## What the task asks
Please repeat every record below exactly as written, but leave out the pictures.

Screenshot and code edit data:
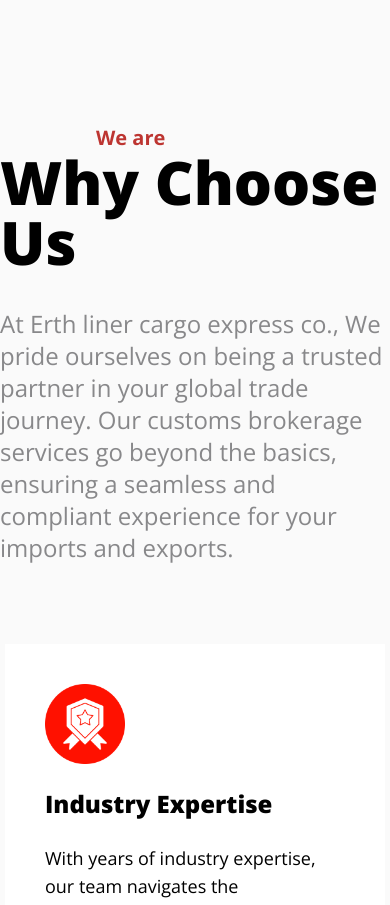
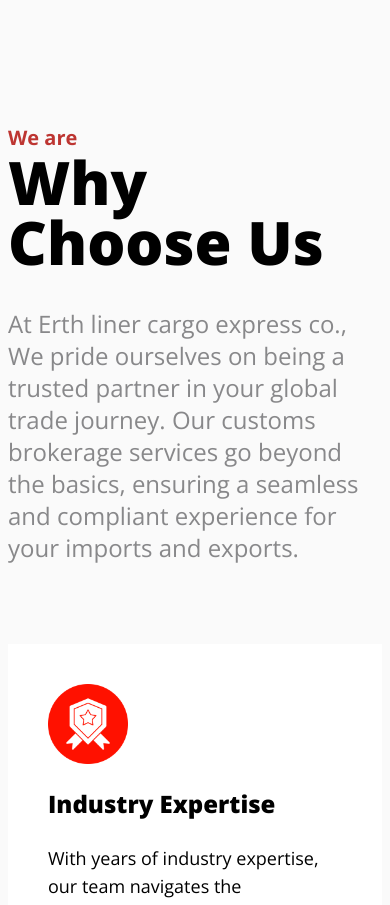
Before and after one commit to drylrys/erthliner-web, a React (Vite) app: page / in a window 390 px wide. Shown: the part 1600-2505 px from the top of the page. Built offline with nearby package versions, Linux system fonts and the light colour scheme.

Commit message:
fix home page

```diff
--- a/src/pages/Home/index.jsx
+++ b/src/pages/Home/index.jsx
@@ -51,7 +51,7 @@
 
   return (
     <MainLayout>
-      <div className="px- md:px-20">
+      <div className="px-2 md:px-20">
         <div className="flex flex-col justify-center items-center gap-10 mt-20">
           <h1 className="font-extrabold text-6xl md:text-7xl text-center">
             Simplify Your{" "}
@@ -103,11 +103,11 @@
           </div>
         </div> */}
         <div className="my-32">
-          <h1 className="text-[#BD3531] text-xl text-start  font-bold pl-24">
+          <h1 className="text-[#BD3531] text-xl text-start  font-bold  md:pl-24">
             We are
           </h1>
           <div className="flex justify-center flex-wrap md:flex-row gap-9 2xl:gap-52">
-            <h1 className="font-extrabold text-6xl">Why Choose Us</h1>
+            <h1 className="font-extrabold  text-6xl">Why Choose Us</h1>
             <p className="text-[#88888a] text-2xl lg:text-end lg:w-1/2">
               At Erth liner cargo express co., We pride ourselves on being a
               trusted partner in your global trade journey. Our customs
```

## Your solution
Before and after one commit to drylrys/erthliner-web, a React (Vite) app: page / in a window 390 px wide. Shown: the part 1600-2505 px from the top of the page. Built offline with nearby package versions, Linux system fonts and the light colour scheme.

Commit message:
fix home page

```diff
--- a/src/pages/Home/index.jsx
+++ b/src/pages/Home/index.jsx
@@ -51,7 +51,7 @@
 
   return (
     <MainLayout>
-      <div className="px- md:px-20">
+      <div className="px-2 md:px-20">
         <div className="flex flex-col justify-center items-center gap-10 mt-20">
           <h1 className="font-extrabold text-6xl md:text-7xl text-center">
             Simplify Your{" "}
@@ -103,11 +103,11 @@
           </div>
         </div> */}
         <div className="my-32">
-          <h1 className="text-[#BD3531] text-xl text-start  font-bold pl-24">
+          <h1 className="text-[#BD3531] text-xl text-start  font-bold  md:pl-24">
             We are
           </h1>
           <div className="flex justify-center flex-wrap md:flex-row gap-9 2xl:gap-52">
-            <h1 className="font-extrabold text-6xl">Why Choose Us</h1>
+            <h1 className="font-extrabold  text-6xl">Why Choose Us</h1>
             <p className="text-[#88888a] text-2xl lg:text-end lg:w-1/2">
               At Erth liner cargo express co., We pride ourselves on being a
               trusted partner in your global trade journey. Our customs
```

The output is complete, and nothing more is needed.